Lawrence state legislator Sandy Praeger has been quietly campaigning and raising money for her bid to become the next state insurance commissioner.
"So far, so good," said Praeger, a Republican who is vice president of the Senate and chairs that chambers' committee on insurance issues.
Praeger said she has probably raised $50,000 to $75,000 in campaign contributions and recently visited several towns in western Kansas to campaign.
One of her early opponents, Robert Tomlinson, a state representative from Roeland Park, recently dropped out of the race, citing personal reasons. Walker Hendrix, also of Lawrence and the chief attorney for the Citizens' Utility Ratepayers Board, has said he is considering running but hasn't made a final decision.
Praeger's remaining opponent in the Aug. 6 primary is Bryan Riley, a Wichita insurance agent. Riley, a political newcomer in 1998, was the Republican nominee for insurance commissioner then but was defeated by incumbent Democrat Kathleen Sebelius.
This election cycle, Sebelius is running for governor, creating an opening for the $74,147-per-year job that regulates Kansas' $10.5 billion insurance industry. No Democrat has announced candidacy for the insurance commissioner's post.
Should Praeger or Hendrix eventually win the job, it would return the commissioner's post to a Lawrence resident. The three commissioners prior to Sebelius came from Lawrence Frank Sullivan, Fletcher Bell and Ron Todd and had the job for a total of 47 years.
Riley said he will probably start trying to raise money in earnest after the holidays.
Praeger and Riley both said the ability to provide affordable health insurance will probably be one of the main issues during the campaign.
Several companies that sell individual health insurance policies have left the state, creating a void that is felt especially in rural, farming areas.
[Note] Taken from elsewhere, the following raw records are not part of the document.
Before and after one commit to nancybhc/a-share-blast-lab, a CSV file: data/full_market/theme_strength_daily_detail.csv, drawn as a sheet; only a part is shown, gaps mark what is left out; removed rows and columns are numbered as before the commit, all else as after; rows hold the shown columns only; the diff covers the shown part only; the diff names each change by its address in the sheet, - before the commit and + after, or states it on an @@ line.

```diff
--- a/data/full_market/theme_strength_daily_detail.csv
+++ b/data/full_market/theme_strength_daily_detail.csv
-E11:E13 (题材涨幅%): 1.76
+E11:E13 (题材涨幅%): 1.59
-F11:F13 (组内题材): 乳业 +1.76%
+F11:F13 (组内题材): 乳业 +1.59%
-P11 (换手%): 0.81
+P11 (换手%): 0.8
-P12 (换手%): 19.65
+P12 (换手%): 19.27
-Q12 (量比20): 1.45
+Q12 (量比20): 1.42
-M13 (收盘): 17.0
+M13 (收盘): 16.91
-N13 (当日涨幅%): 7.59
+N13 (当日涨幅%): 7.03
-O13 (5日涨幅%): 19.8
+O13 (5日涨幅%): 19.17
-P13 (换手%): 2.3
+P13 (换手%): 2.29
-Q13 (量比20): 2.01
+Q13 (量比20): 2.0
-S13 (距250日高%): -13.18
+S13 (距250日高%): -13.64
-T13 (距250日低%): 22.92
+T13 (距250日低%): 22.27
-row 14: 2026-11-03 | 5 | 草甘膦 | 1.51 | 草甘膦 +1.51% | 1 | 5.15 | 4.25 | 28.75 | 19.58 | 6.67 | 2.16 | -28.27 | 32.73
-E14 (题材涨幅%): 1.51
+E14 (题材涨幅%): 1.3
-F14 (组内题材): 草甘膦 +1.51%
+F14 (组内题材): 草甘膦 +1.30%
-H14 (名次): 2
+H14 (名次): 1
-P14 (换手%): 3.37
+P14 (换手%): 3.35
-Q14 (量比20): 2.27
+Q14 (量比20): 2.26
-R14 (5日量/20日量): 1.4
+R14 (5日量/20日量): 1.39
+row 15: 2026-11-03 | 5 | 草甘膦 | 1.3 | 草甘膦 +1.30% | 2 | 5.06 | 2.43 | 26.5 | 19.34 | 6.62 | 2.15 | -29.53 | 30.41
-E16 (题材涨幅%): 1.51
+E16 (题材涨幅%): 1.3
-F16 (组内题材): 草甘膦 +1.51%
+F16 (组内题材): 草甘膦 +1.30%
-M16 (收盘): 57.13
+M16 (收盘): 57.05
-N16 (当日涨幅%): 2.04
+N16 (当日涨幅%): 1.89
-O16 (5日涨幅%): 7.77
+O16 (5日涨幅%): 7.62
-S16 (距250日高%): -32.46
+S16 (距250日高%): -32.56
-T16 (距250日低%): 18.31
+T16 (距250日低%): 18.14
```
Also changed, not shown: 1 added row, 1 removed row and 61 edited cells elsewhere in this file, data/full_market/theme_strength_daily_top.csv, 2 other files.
Other problems include the increasing cost of health care, a primary factor in many working Kansans going uncovered.
As a legislator, Praeger said she expects to be pushing several initiatives to help make health insurance more accessible, including perhaps tax credits for small companies that offer coverage to their employers.
But Riley blames Praeger for some of the increasing costs of health insurance, citing her advocacy of a bill opposed by insurers that made coverage of mental illnesses more on par with benefits provided to persons suffering physical ailments.
"Government shouldn't be in business of telling people what kind of insurance they have to pay for," Riley said.
Praeger has defended the so-called mental health parity bill, saying that any nominal increase in premiums caused by the measure will be offset in the long run by people being able to get mental health treatment when they need it. Also, she has argued, it is only fair to offer coverage of mental illnesses similar to that of physical illnesses.
Praeger said that if elected insurance commissioner, she will strike a balance between insurers and consumers. "The insurance department is a regulator and advocate for a good economic climate for the insurance industry, which is good for consumers. You need to have a pro-business attitude and a consumer focus.
"Consumer advocacy goes both ways. If insurers need a higher premium paying a little higher premium is probably better than no policy at all," she said.
Riley said his background as a long-term care insurance salesman makes him more qualified to determine what consumers need. "I have employers telling me that they can't talk about offering long-term care insurance because they're dealing with double-digit health insurance costs. The Legislature shouldn't be making it harder for them," he said.